A rising story at the Pacific Island Ethnic Art Museum, exploring the industrialization of time that has characterized work and rest as opposing forces. Industry values rest as a tool to improve productivity and efficiency, giving rise to a self-care industry that commercializes rest as an individual practice. Our ancestors were children of the ocean and islands, how did they understand what it is to work and rest in community?
Rest in the intergenerational conversations between Pacific Indigenous ancestor pieces, lands, ocean, and artists living in the diaspora. Expect shifts, moving within the space as we enter moon phases, growing to fullness toward a Living Handbook.
This is a story that follows the moon, shifting and changing in phases over several months as it grows to fullness.
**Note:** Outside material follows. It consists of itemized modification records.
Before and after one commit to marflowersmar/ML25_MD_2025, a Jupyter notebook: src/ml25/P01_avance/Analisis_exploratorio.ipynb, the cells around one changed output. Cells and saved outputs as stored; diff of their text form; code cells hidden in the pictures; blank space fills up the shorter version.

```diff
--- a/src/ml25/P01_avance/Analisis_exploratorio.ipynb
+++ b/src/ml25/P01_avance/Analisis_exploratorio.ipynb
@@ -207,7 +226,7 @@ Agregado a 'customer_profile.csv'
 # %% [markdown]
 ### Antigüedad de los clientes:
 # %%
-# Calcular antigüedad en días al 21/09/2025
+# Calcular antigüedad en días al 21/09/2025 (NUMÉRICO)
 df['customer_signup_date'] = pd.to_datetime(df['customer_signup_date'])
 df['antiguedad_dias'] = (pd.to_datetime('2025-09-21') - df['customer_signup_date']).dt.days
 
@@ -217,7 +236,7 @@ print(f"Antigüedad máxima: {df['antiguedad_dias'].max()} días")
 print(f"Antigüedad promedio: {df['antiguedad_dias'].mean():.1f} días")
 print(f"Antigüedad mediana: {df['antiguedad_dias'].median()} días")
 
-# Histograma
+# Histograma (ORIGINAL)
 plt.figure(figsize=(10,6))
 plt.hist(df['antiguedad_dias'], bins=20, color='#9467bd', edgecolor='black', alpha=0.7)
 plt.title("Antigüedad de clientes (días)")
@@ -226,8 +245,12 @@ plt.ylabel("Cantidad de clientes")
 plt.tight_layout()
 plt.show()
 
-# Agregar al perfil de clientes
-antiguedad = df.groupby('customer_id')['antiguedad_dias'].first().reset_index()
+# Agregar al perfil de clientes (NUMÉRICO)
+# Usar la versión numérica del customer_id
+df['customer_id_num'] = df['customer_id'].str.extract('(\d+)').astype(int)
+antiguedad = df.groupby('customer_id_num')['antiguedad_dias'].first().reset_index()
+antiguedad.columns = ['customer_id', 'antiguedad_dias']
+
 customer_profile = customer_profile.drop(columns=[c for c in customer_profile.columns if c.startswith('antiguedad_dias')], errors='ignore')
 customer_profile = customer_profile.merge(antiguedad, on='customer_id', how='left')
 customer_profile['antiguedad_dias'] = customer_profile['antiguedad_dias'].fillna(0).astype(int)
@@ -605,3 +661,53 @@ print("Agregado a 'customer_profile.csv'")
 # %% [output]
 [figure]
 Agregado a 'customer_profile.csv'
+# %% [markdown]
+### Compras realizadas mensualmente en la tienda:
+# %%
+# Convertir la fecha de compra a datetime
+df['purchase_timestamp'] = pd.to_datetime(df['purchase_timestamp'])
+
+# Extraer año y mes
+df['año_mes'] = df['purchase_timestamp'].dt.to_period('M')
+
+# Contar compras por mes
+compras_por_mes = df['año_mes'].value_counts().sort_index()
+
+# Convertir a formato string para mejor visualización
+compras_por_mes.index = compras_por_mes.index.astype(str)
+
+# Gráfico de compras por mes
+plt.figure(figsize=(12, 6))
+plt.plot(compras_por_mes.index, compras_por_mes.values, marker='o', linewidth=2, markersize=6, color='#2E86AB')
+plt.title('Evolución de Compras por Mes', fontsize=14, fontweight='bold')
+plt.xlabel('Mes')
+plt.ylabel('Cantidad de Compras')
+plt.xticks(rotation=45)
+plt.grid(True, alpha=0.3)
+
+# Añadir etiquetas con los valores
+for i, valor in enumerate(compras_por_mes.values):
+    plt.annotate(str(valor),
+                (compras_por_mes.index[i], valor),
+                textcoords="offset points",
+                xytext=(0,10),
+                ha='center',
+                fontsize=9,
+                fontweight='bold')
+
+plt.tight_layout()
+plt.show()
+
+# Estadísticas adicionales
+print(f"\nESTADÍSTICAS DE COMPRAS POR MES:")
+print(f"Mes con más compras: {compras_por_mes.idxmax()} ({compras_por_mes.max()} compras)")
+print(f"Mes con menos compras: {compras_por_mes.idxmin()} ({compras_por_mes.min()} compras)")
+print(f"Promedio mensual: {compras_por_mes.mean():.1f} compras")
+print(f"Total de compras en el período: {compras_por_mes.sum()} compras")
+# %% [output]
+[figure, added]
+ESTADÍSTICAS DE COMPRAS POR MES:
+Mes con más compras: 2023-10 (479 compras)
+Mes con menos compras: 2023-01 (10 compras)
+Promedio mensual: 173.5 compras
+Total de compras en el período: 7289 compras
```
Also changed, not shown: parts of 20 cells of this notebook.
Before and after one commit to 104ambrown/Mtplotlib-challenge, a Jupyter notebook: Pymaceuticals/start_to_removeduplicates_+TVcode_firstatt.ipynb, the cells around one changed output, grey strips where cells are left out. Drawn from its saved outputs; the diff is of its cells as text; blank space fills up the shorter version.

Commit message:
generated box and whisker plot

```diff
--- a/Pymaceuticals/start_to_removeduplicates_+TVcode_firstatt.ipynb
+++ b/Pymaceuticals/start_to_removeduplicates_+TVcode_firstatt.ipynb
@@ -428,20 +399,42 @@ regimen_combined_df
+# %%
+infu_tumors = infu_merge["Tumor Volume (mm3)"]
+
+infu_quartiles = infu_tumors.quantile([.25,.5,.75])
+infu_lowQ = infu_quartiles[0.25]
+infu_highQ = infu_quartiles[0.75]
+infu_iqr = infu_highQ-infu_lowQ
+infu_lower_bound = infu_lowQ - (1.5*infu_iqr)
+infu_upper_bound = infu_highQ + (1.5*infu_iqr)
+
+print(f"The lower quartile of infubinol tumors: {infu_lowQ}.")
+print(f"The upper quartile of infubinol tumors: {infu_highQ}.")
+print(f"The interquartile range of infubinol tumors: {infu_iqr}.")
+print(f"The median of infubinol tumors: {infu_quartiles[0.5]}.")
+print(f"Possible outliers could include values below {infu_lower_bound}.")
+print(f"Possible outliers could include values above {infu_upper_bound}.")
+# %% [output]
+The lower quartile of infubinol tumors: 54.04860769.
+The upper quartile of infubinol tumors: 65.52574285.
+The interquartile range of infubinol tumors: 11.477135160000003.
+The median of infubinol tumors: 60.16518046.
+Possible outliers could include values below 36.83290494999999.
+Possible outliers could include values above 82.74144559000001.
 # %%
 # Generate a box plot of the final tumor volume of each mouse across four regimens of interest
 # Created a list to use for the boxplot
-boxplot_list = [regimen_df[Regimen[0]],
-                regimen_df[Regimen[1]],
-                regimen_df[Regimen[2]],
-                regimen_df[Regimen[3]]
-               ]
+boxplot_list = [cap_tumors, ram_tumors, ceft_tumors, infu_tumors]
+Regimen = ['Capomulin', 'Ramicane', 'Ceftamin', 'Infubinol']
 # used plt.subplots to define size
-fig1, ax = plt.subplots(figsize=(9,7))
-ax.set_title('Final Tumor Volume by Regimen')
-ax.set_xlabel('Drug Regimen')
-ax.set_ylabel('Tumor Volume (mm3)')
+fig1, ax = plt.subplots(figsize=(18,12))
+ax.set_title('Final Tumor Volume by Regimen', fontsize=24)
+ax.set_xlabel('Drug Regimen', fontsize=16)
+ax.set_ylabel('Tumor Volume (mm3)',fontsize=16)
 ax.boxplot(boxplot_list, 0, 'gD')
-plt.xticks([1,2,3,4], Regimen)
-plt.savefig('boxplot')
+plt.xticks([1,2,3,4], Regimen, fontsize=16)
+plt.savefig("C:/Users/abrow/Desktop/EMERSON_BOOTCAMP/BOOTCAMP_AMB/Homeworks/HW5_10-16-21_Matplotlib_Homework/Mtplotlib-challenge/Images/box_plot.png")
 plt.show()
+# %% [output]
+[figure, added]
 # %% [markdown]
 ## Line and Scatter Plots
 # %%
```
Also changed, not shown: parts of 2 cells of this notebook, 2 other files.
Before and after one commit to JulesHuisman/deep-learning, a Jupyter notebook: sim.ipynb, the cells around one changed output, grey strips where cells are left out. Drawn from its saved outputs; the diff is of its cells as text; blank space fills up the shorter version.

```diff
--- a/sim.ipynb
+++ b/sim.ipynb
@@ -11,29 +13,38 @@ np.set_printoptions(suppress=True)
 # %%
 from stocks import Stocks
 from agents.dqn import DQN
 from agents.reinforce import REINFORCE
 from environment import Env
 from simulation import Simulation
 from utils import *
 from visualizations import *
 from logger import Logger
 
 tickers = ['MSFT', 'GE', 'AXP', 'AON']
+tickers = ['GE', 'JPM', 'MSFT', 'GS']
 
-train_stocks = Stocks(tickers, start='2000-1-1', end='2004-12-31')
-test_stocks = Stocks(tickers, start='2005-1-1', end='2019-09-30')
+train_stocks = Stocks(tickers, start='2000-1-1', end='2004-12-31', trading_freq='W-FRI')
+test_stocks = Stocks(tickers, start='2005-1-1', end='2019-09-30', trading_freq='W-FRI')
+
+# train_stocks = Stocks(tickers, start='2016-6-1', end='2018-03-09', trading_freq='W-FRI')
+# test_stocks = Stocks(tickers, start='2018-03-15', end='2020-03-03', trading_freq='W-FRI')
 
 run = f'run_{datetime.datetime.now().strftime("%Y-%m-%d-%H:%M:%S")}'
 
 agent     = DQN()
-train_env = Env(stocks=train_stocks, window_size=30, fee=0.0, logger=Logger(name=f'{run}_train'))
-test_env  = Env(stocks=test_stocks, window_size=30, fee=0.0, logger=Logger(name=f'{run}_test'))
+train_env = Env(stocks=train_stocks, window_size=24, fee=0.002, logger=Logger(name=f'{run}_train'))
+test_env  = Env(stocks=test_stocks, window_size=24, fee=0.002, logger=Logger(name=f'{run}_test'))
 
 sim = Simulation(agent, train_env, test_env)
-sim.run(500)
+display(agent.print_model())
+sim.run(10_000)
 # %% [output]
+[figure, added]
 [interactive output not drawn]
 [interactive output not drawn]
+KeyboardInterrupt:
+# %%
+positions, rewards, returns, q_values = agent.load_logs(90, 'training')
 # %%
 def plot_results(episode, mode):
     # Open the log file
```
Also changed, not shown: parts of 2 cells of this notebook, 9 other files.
As the exhibit rises, visitors and community members contribute to the Living Handbook through on-site interactions and Community Offerings.
After the PIEAM phase of Te ‘Iti Nei Te Marama concluded, community responses were gathered into an ebook to guide ongoing reflection processes to support our collective and individual wellbeing.
Part of my contribution to the exhibit and handbook are a series of ancestor piece* portraits made in the light of the full moon. These portraits were informed by time spent with the waters of Mi’kma’ki; some of the photos feature in the handbook linked above.
The photographs are long exposures, playing with time and the way being lit by the moon paints a familiar world in an unfamiliar way. It looks like daylight, but also not quite. An invitation to pause, observe, and reconsider what we think the world must be like.
*What we call “ancestor piece” you might think of as an “artifact.” We use this term to honor the role and relationality of “things” in our Indigenous Pacific cultures.